As the southern population of Dona Ana County continues to grow alongside a multi-million dollar railroad hub in Santa Teresa, the county is putting in place a modern, state-of-the-art facility with the capabilities of handling a variety of hazardous-materials emergencies.
Construction for the Dona Ana County Emergency and Hazmat Response Station began just after the New Year. It will be located at the Dona Ana County Airport in Santa Teresa, and – weather permitting – should be open and ready for use by the end of June. The total cost of the project is $1.3 million.
Dona Ana County Fire Marshal Robert Monsivaiz said the county has already purchased equipment for the hazmat fleet. Currently, a cargo trailer and a mobile unit acquired through various grants are currently kept under a shelter at the airport.
“The new building will allow us to add to that fleet, and will enable us to better maintain what we have so that it can remain in service longer,” said Monsivaiz.
The mobile unit contains chemical suits, decontamination equipment and monitors to assess the levels of contamination before hazmat crews are sent into potentially dangerous situations.

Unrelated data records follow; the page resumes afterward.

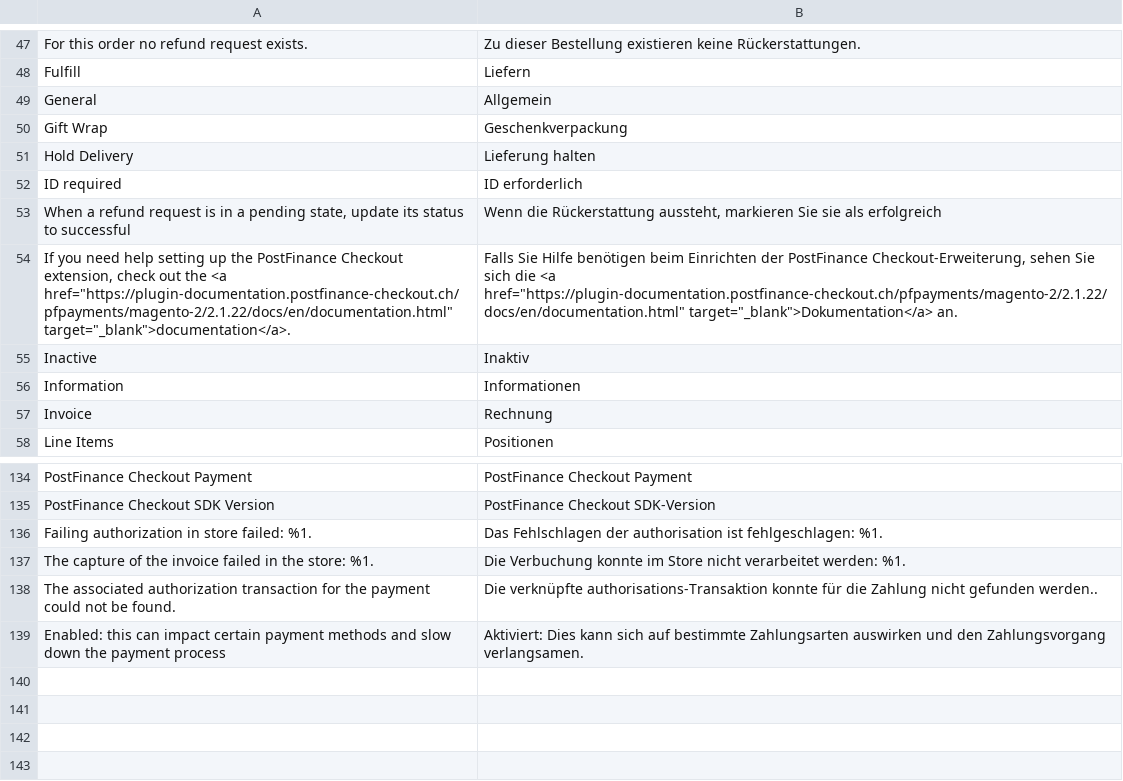
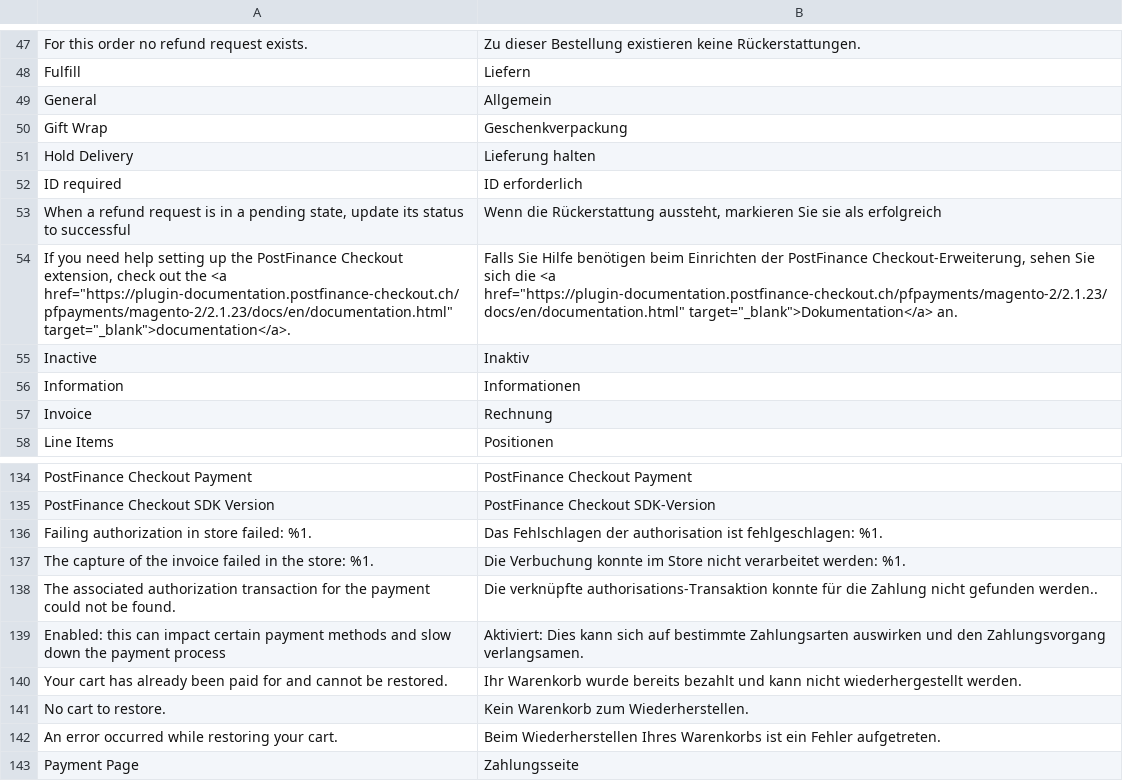
Before and after one commit to pfpayments/magento-2, a CSV file: i18n/de_CH.csv, drawn as a sheet; only a part is shown, gaps mark what is left out.

```diff
--- a/i18n/de_CH.csv
+++ b/i18n/de_CH.csv
@@ -53,3 +53,3 @@
 "When a refund request is in a pending state, update its status to successful", "Wenn die Rückerstattung aussteht, markieren Sie sie als erfolgreich"
-"If you need help setting up the PostFinance Checkout extension, check out the <a href=""https://plugin-documentation.postfinance-checkout.ch/pfpayments/magento-2/2.1.22/docs/en/documentation.html"" target=""_blank"">documentation</a>.","Falls Sie Hilfe benötigen beim Einrichten der PostFinance Checkout-Erweiterung, sehen Sie sich die <a href=""https://plugin-documentation.postfinance-checkout.ch/pfpayments/magento-2/2.1.22/docs/en/documentation.html"" target=""_blank"">Dokumentation</a> an."
+"If you need help setting up the PostFinance Checkout extension, check out the <a href=""https://plugin-documentation.postfinance-checkout.ch/pfpayments/magento-2/2.1.23/docs/en/documentation.html"" target=""_blank"">documentation</a>.","Falls Sie Hilfe benötigen beim Einrichten der PostFinance Checkout-Erweiterung, sehen Sie sich die <a href=""https://plugin-documentation.postfinance-checkout.ch/pfpayments/magento-2/2.1.23/docs/en/documentation.html"" target=""_blank"">Dokumentation</a> an."
 "Inactive","Inaktiv"
@@ -139 +139,5 @@
 "Enabled: this can impact certain payment methods and slow down the payment process","Aktiviert: Dies kann sich auf bestimmte Zahlungsarten auswirken und den Zahlungsvorgang verlangsamen."
+"Your cart has already been paid for and cannot be restored.", "Ihr Warenkorb wurde bereits bezahlt und kann nicht wiederhergestellt werden."
+"No cart to restore.", "Kein Warenkorb zum Wiederherstellen."
+"An error occurred while restoring your cart.", "Beim Wiederherstellen Ihres Warenkorbs ist ein Fehler aufgetreten."
+"Payment Page", "Zahlungsseite"
```
Also changed, not shown: i18n/de_DE.csv, i18n/fr_CH.csv, 11 other files.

“This type of facility is a vital part of Fire and Emergency Services, especially in that part of the county where the probability of a chemical spill is higher than other areas,” said Monsivaiz, who led a team of first responders charged with containing a chemical spill after a 13-car derailment in Sunland Park in the late 1990s. “If we should ever be faced with a situation like that, Dona Ana County will be ready to respond.”
Monsivaiz said the county currently has agreements in place with neighboring emergency service providers in White Sands Missile Range, NASA, and the City of Las Cruces. Those agreements would enable them to assist Dona Ana County Fire and Emergency Services in hazmat situations until the new facility is complete. After that, the agreements will remain to supplement the force.
There are currently 14 firefighters who are trained in hazmat situations, with plans to expand training so that all firefighters will receive the same certification, said Monsivaiz.